"Due to the fact that it was recorded independently before we made our merger with Warner, I wanted this album to be out in October," Johnson told PopCulture.com. "Whenever the album was finished, we felt like we had a good enough product, my manager Howie [Edelman] really honestly was the flag flyer on this deal. He's like, 'We should shop this around.' And I said, 'Man, I'm not gonna give somebody a piece of a pie they didn't help me make.' That was my attitude."
Ultimately, other people on Johnson's team convinced him his record, which was his seventh, was good enough to begin discussing with record labels – with a few stipulations.
"I said, 'Look man, if you're wanting to do this, let's go shop it. You know how I feel about keeping my masters and my publishing, and my creative control. And I'm not gonna discuss my image, that's non-negotiable. I'm not taking my hat off to try to please the powers at be.' And God had a funny way of working, because we wound up with a 50-50 groundbreaking deal with Warner."
Already Johnson, who had a busy touring schedule in his native Texas and beyond while still an independent artist, is seeing how being part of a record label can help his career, and expects much more now that Ain't Nothin' to It is out.

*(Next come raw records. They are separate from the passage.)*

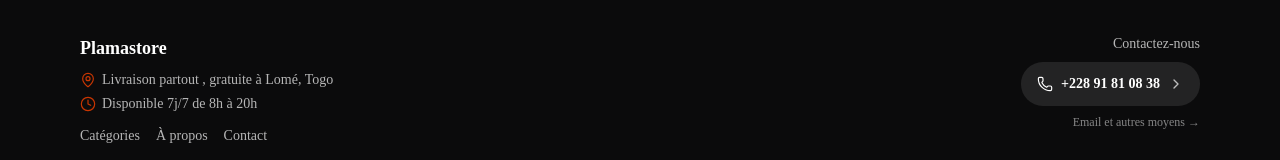
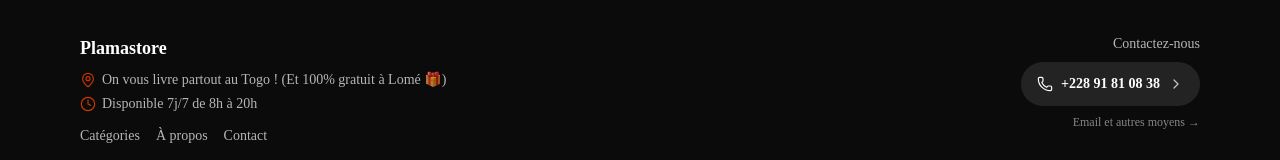
Before and after one commit to BEDI23/PrimalStore, a Next.js app: page /contact in a window 1280 px wide. Shown: the part 695-855 px from the top of the page. Built offline with nearby package versions, Linux system fonts and the light colour scheme; no server answers.

Commit message:
correction de faute d'orthographe

```diff
--- a/components/client/Footer.tsx
+++ b/components/client/Footer.tsx
@@ -20,7 +20,7 @@ export default function Footer() {
                 className="h-4 w-4 shrink-0 text-primary"
                 strokeWidth={1.75}
               />
-              Livraison partout , gratuite à Lomé, Togo
+              On vous livre partout au Togo ! (Et 100% gratuit à Lomé 🎁)
             </p>
             <p className="mt-1 flex items-center justify-center gap-1.5 text-sm text-white/70 sm:justify-start">
               <Clock
```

"I think that now looking back, this album would not have near the exposure, it wouldn't have near the intensity, and the drive behind it [without a label], Johnson conceded. "And that was the part of the deal that we really needed them for. We need you, not for tour dates, not for other things. We need you to use your power for what we lack in.

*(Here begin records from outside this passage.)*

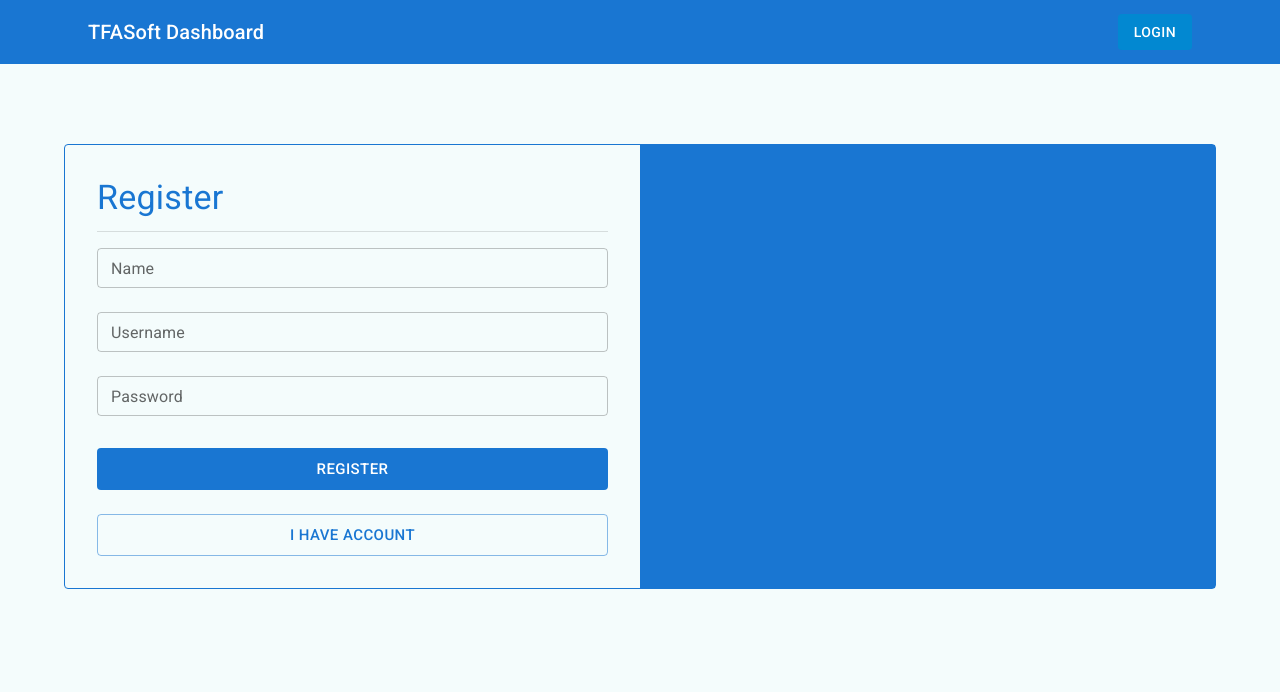
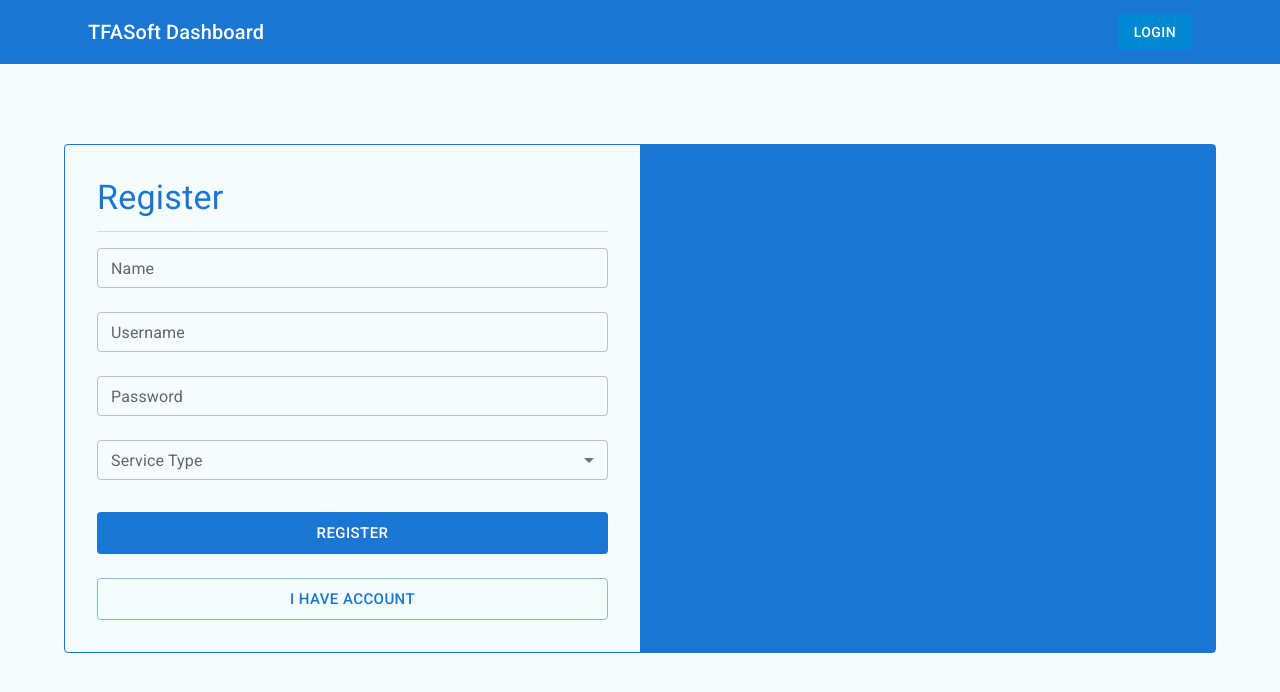
Before and after one commit to tfasoft/dashboard-ui, a React (Create React App) app: page /auth in a window 1280 px wide. Both pictures are taken after a click on the button "I DON'T HAVE ACCOUNT". Shown: the top 692 px of the page. Built offline with nearby package versions, Linux system fonts and the light colour scheme.

Commit message:
Add service type

```diff
--- a/src/pages/authentication.jsx
+++ b/src/pages/authentication.jsx
@@ -16,6 +16,10 @@ import {
     Button,
     Snackbar,
     Alert,
+    Select,
+    FormControl,
+    InputLabel,
+    MenuItem
 } from "@mui/material";
 
 const AuthPage = () => {
@@ -32,6 +36,7 @@ const AuthPage = () => {
     const [login, setLogin] = useState(true);
 
     const [name, setName] = useState('');
+    const [serviceType, setServiceType] = useState('');
     const [username, setUsername] = useState('');
     const [password, setPassword] = useState('');
 
@@ -72,11 +77,12 @@ const AuthPage = () => {
                 setError(true);
             }
         } else {
-            if (name !== '' && username !== '' && password !== '') {
+            if (name !== '' && username !== '' && password !== '' && serviceType !== '') {
                 const userData = {
                     name,
                     username,
-                    password
+                    password,
+                    "service_type": serviceType,
                 };
 
                 Axios.post(`${env.REACT_APP_BACKEND_API}/auth/register`, userData)
@@ -166,6 +172,26 @@ const AuthPage = () => {
                             onChange={(e) => setPassword(e.target.value)}
                             fullWidth
                         />
+                        {
+                            !login
+                            &&
+                            <FormControl
+                                margin="normal"
+                                size="small"
+                                fullWidth
+                            >
+                                <InputLabel>Service Type</InputLabel>
+                                <Select
+                                    variant="outlined"
+                                    value={serviceType}
+                                    label="Service Type"
+                                    color="primary"
+                                    onChange={(e) => setServiceType(e.target.value)}
+                                >
+                                    <MenuItem value='beta'>Beta</MenuItem>
+                                </Select>
+                            </FormControl>
+                        }
                         <br />
                         <br />
                         <Button
```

"And in turn, we've been able to kind of really work with them and show them some things on our touring side – how it worked for us," he continued. "It's been such a great, great relationship and a great partnership. I really feel like this album is gonna go light years ahead of what it was with them behind it."
Johnson had several careers, including as a rodeo professional and prison guard, before devoting himself to music full-time – a choice he might have never made without his wife, Brandi.
"She's it," Johnson boasted. "She's what turned my life around. When I met her I was a really, really fouled up young man. I thought that I was just supposed to be a bad-ass for the rest of my life, and I had an ego about a mile wide. And she broke it down in a really good way. Just when I met her, the night I met her I knew that that's the woman that I'm supposed to spend the rest of my life with. And I also knew that I wasn't gonna be able to do it living the way I was living. Not because she asked me to change, I just respected her that much. I knew that all of my B.S. was done.
"And she believes in me like I don't," he continued. "I met her and my manager Howie around the same time, and they both had more belief in me at the time than I did. And it really helped shape me into the man I am. I've still got a long way. I ain't perfect. I mean, by no means am I a perfect husband or a perfect guy. But she's made me better."
It was Brandi who convinced Johnson to focus on music, quitting school and taking on two jobs so he devote himself fully to his music career.
"She's been with me every step of the way,' Johnson said. "And it's really encouraging.
Johnson, who is also the proud father to two young girls, might be spending most of the next few months on the road, supporting Ain't Nothin' to It, but his wife and children will always be his first priority.
"If it came down to all the money, and all the crowds, and all the music, and all the what could be a very successful career – if it came to them or that, I'd pick them," Johnson stated. "No doubt. I'd rather be poor with my family than rich without them."0comments
Purchase Ain't Nothin' to It at Johnson's official website.
Photo Credit: Getty Images:/Nicholas Hunt